This was Park City’s third game against Cedar this season, and Hoyt said that the coaches decided to go with a different tactic this time. They put in first baseman David Feasler as pitcher, even though he had thrown only one game this season. "That turned out to be a good move," said Hoyt.
The Miners got the edge in the top of the fourth, scoring three runs. Senior Austin Molinaro made his way around the bases for the first run. Then, with Marshall Crawford on second base and David Snyder on first, Alex Thomas hit a triple, sending Crawford and Snyder home and bringing the score to 3-0.
Cedar scored on a passed ball in the bottom of the fourth and prevented Park City from scoring in the top of the fifth.
Then it was the Redmen’s shot at a comeback. Using strategic hitting to load the bases, Cedar squeezed four runs in the fifth inning to bring the score to 5-3.
The Cedar pitcher kept the Miners off the bases in the sixth inning and the Redmen scored their sixth run after slipping a hit between the Miners’ infielders.
Park City was feeling the pressure in the final inning. Senior Parker Morin started off the inning with a single. Pinch baserunner David Snyder made it to second on a passed ball and stole third. Shapard came to bat and hit a double, sending Snyder home.
However, two consecutive strikeouts ended the game and the Miners’ season at 6-4.
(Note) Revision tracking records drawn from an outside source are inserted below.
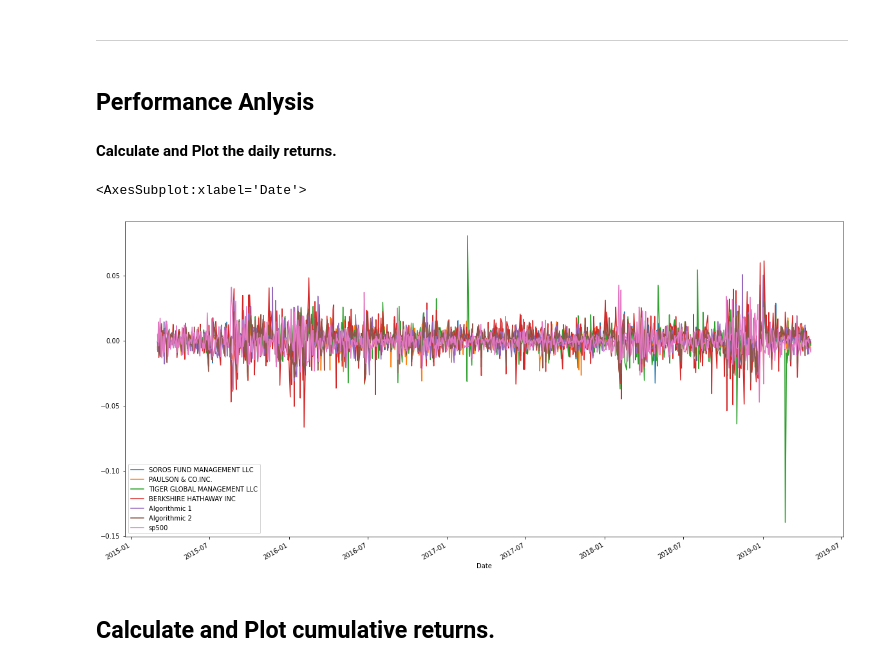
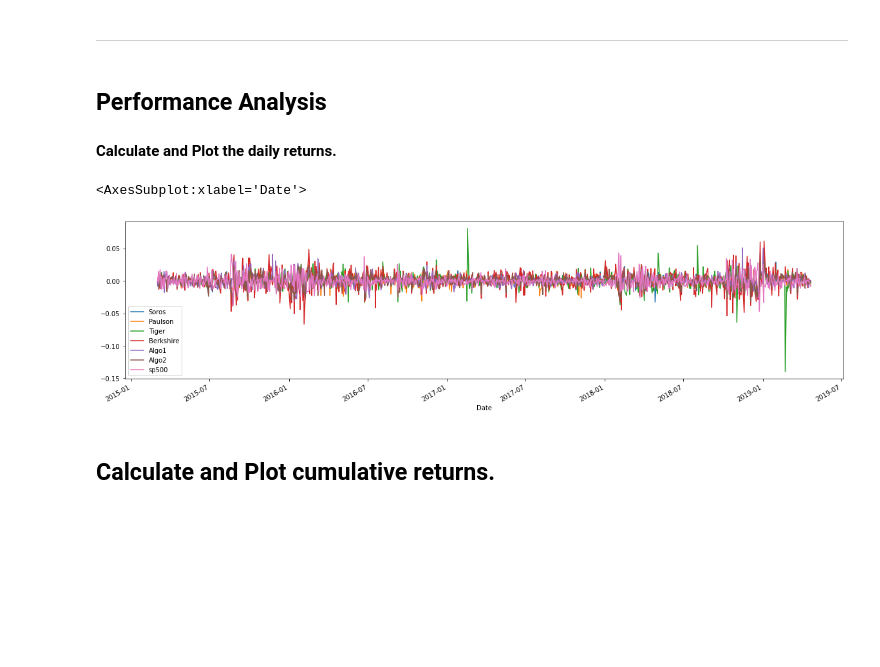
Before and after one commit to mmsaki/whale_portfolio, a Jupyter notebook: whale_analysis.ipynb, the cells around one changed output. Cells and saved outputs as stored; diff of their text form; code cells hidden in the pictures; blank space fills up the shorter version.

Commit message:
Updating analysis

```diff
--- a/whale_analysis.ipynb
+++ b/whale_analysis.ipynb
@@ -131,15 +160,17 @@ combined_returns.head()
 # %% [markdown]
 ---
 # %% [markdown]
-## Performance Anlysis
+## Performance Analysis
 
 #### Calculate and Plot the daily returns.
 # %%
 # Plot daily returns of all portfolios
-combined_returns.plot(figsize=(20,10))
+daily_returns = combined_returns
+daily_returns.columns = ['Soros', 'Paulson', 'Tiger', 'Berkshire', 'Algo1', 'Algo2','sp500']
+daily_returns.plot(figsize=(20,5))
 # %% [output]
 <AxesSubplot:xlabel='Date'>
-[figure, old version]
+[figure, new version]
 # %% [markdown]
 ## Calculate and Plot cumulative returns.
 # %%
```
Also changed, not shown: parts of 39 cells of this notebook, 1 other file.
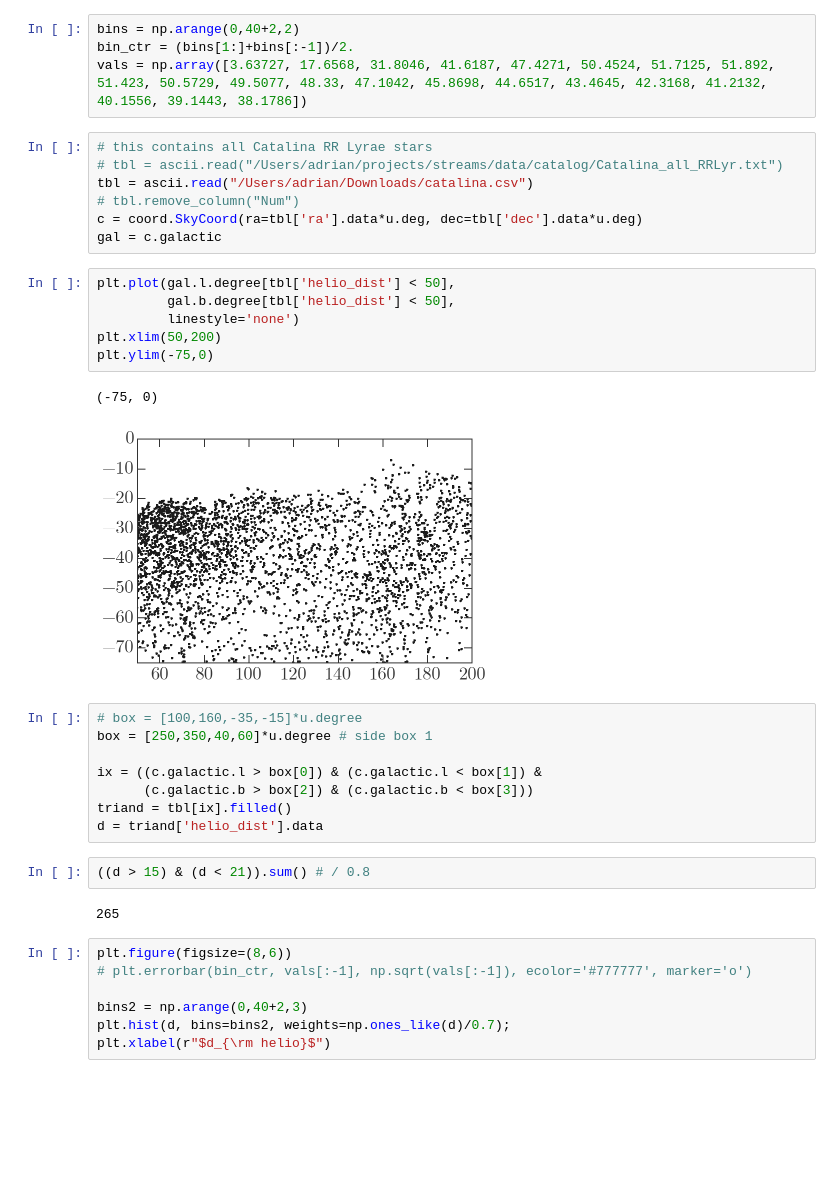
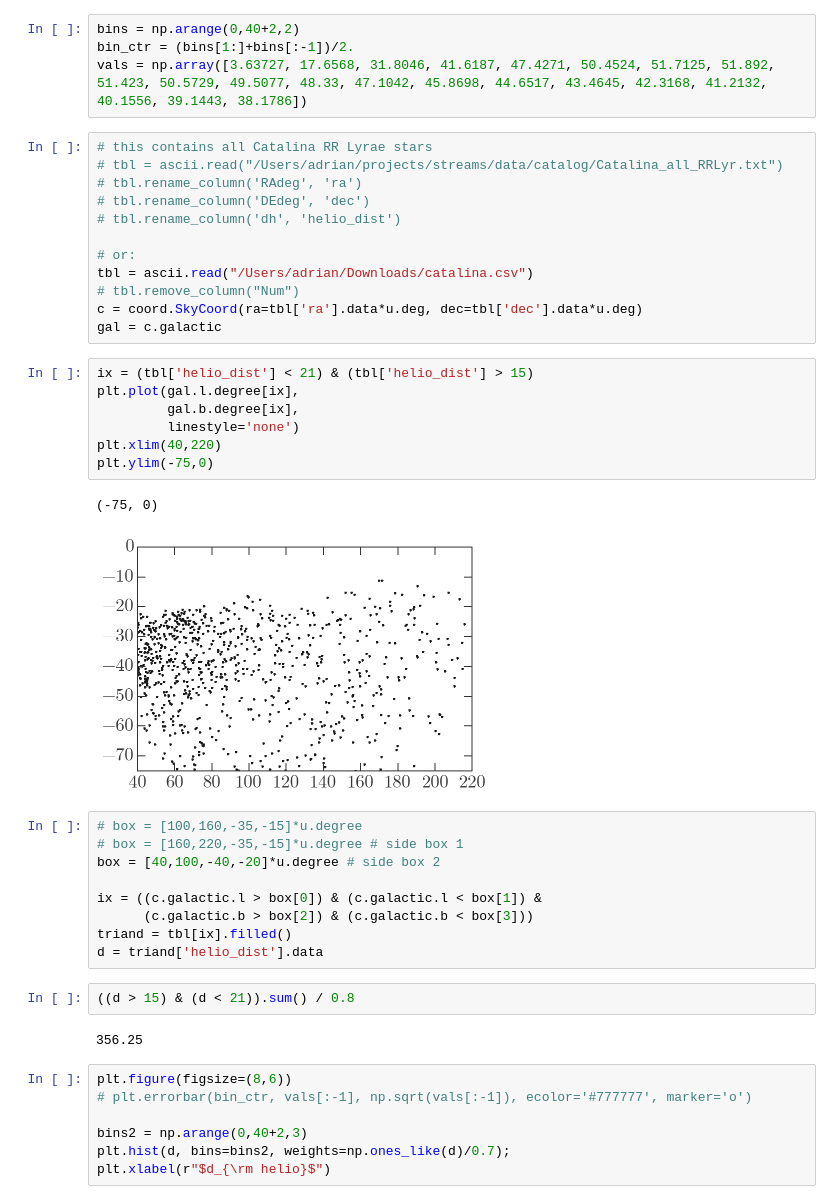
Before and after one commit to adrn/TriandRRLyrae, a Jupyter notebook: notebooks/Predicted number.ipynb, the cells around one changed output. Saved outputs shown, nothing was run; the diff lists cells and outputs as text; blank space fills up the shorter version.

```diff
--- a/notebooks/Predicted number.ipynb
+++ b/notebooks/Predicted number.ipynb
@@ -70,31 +70,38 @@ vals = np.array([3.63727, 17.6568, 31.8046, 41.6187, 47.4271, 50.4524, 51.7125,
 # %%
 # this contains all Catalina RR Lyrae stars
 # tbl = ascii.read("/Users/adrian/projects/streams/data/catalog/Catalina_all_RRLyr.txt")
+# tbl.rename_column('RAdeg', 'ra')
+# tbl.rename_column('DEdeg', 'dec')
+# tbl.rename_column('dh', 'helio_dist')
+
+# or:
 tbl = ascii.read("/Users/adrian/Downloads/catalina.csv")
 # tbl.remove_column("Num")
 c = coord.SkyCoord(ra=tbl['ra'].data*u.deg, dec=tbl['dec'].data*u.deg)
 gal = c.galactic
 # %%
-plt.plot(gal.l.degree[tbl['helio_dist'] < 50],
-         gal.b.degree[tbl['helio_dist'] < 50],
+ix = (tbl['helio_dist'] < 21) & (tbl['helio_dist'] > 15)
+plt.plot(gal.l.degree[ix],
+         gal.b.degree[ix],
          linestyle='none')
-plt.xlim(50,200)
+plt.xlim(40,220)
 plt.ylim(-75,0)
 # %% [output]
 (-75, 0)
-[figure, old version]
+[figure, new version]
 # %%
 # box = [100,160,-35,-15]*u.degree
-box = [250,350,40,60]*u.degree # side box 1
+# box = [160,220,-35,-15]*u.degree # side box 1
+box = [40,100,-40,-20]*u.degree # side box 2
 
 ix = ((c.galactic.l > box[0]) & (c.galactic.l < box[1]) &
       (c.galactic.b > box[2]) & (c.galactic.b < box[3]))
 triand = tbl[ix].filled()
 d = triand['helio_dist'].data
 # %%
-((d > 15) & (d < 21)).sum() # / 0.8
+((d > 15) & (d < 21)).sum() / 0.8
 # %% [output]
-265
+356.25
 # %%
 plt.figure(figsize=(8,6))
 # plt.errorbar(bin_ctr, vals[:-1], np.sqrt(vals[:-1]), ecolor='#777777', marker='o')
```
Also changed, not shown: 5 other files.
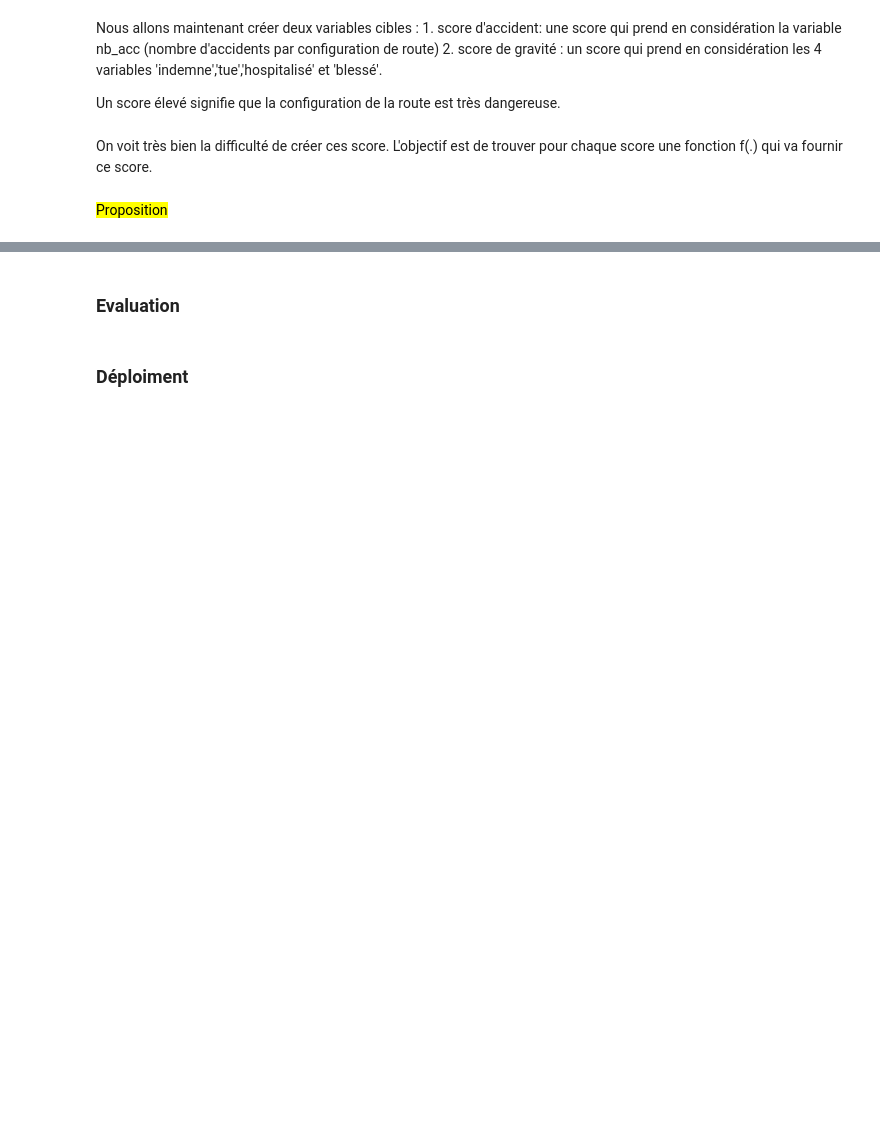
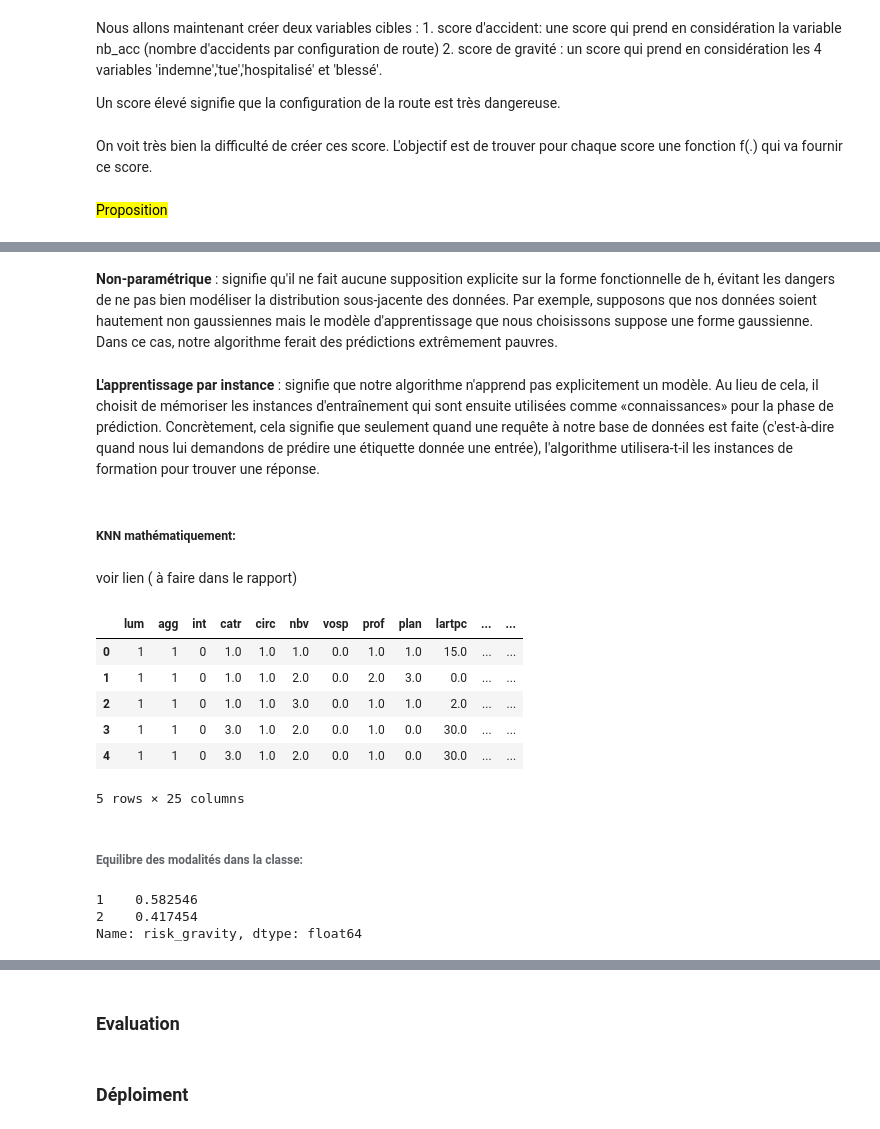
Before and after one commit to Louriz/Big_data_IMT, a Jupyter notebook: risk_gravite_frequence_accidents.ipynb, the cells around one changed output, grey strips where cells are left out. Saved outputs shown, nothing was run; the diff lists cells and outputs as text; code cells hidden in the pictures; blank space fills up the shorter version.

```diff
--- a/risk_gravite_frequence_accidents.ipynb
+++ b/risk_gravite_frequence_accidents.ipynb
@@ -711,0 +658,20 @@ Index(['lum', 'agg', 'int', 'catr', 'circ', 'nbv', 'vosp', 'prof', 'plan',
+# %% [markdown]
+<b>Non-paramétrique</b> :  signifie qu'il ne fait aucune supposition explicite sur la forme fonctionnelle de h, évitant les dangers de ne pas bien modéliser la distribution sous-jacente des données. Par exemple, supposons que nos données soient hautement non gaussiennes mais le modèle d'apprentissage que nous choisissons suppose une forme gaussienne. Dans ce cas, notre algorithme ferait des prédictions extrêmement pauvres.
+# %% [markdown]
+<b>L'apprentissage par instance</b> : signifie que notre algorithme n'apprend pas explicitement un modèle. Au lieu de cela, il choisit de mémoriser les instances d'entraînement qui sont ensuite utilisées comme «connaissances» pour la phase de prédiction. Concrètement, cela signifie que seulement quand une requête à notre base de données est faite (c'est-à-dire quand nous lui demandons de prédire une étiquette donnée une entrée), l'algorithme utilisera-t-il les instances de formation pour trouver une réponse.
+# %% [markdown]
+##### KNN mathématiquement:
+# %% [markdown]
+voir lien ( à faire dans le rapport)
+# %%
+df=pd.read_csv('pre_training_data.csv',encoding='latin-1')
+# %%
+df.head()
+# %% [output]
+|  | lum | agg | int | catr | circ | nbv | vosp | prof | plan | lartpc | ... | ... |
+| 0 | 1 | 1 | 0 | 1.0 | 1.0 | 1.0 | 0.0 | 1.0 | 1.0 | 15.0 | ... | ... |
+| 1 | 1 | 1 | 0 | 1.0 | 1.0 | 2.0 | 0.0 | 2.0 | 3.0 | 0.0 | ... | ... |
+| 2 | 1 | 1 | 0 | 1.0 | 1.0 | 3.0 | 0.0 | 1.0 | 1.0 | 2.0 | ... | ... |
+| 3 | 1 | 1 | 0 | 3.0 | 1.0 | 2.0 | 0.0 | 1.0 | 0.0 | 30.0 | ... | ... |
+| 4 | 1 | 1 | 0 | 3.0 | 1.0 | 2.0 | 0.0 | 1.0 | 0.0 | 30.0 | ... | ... |
+5 rows × 25 columns
@@ -711,0 +685,8 @@ Index(['lum', 'agg', 'int', 'catr', 'circ', 'nbv', 'vosp', 'prof', 'plan',
+# %% [markdown]
+###### Equilibre des modalités dans la classe:
+# %%
+df.risk_gravity.value_counts()/df.shape[0] #===> balanced data so accuracy as performance measure
+# %% [output]
+1    0.582546
+2    0.417454
+Name: risk_gravity, dtype: float64
```
Also changed, not shown: parts of 39 cells of this notebook.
Alex Thomas, one of the nine graduating seniors from Park City, said it was an emotional loss for the team. "We’ve all been playing together since middle school, so it’s tough to know that you’re not going to play with those people ever again," he said. "We were a little tired from playing back-to-back games, but overall I think we played well. It was a good way to go out."
"All in all, we would’ve liked to have gone to the semifinals, but the fact of the matter is, it was just a slugfest and Cedar came out on top," said Coach Hoyt. "We just kind of ran out of innings. We had come from behind on three other games, but this one we just ran out of juice. With a nine-inning game, who knows? It could’ve gone either way."
Hoyt noted that the Miners had faced fierce competition in their region on their way to the quarterfinals. In the final week of the playoffs, three of the six Region 10 teams (Park City, Judge and Wasatch) were still in the running.
"This is the best team Park City has put out there and this is the furthest we’ve gone in the state tournament," said Hoyt. "Above all the wins and loses, the way we represented the region and the way we represented Park City was fantastic."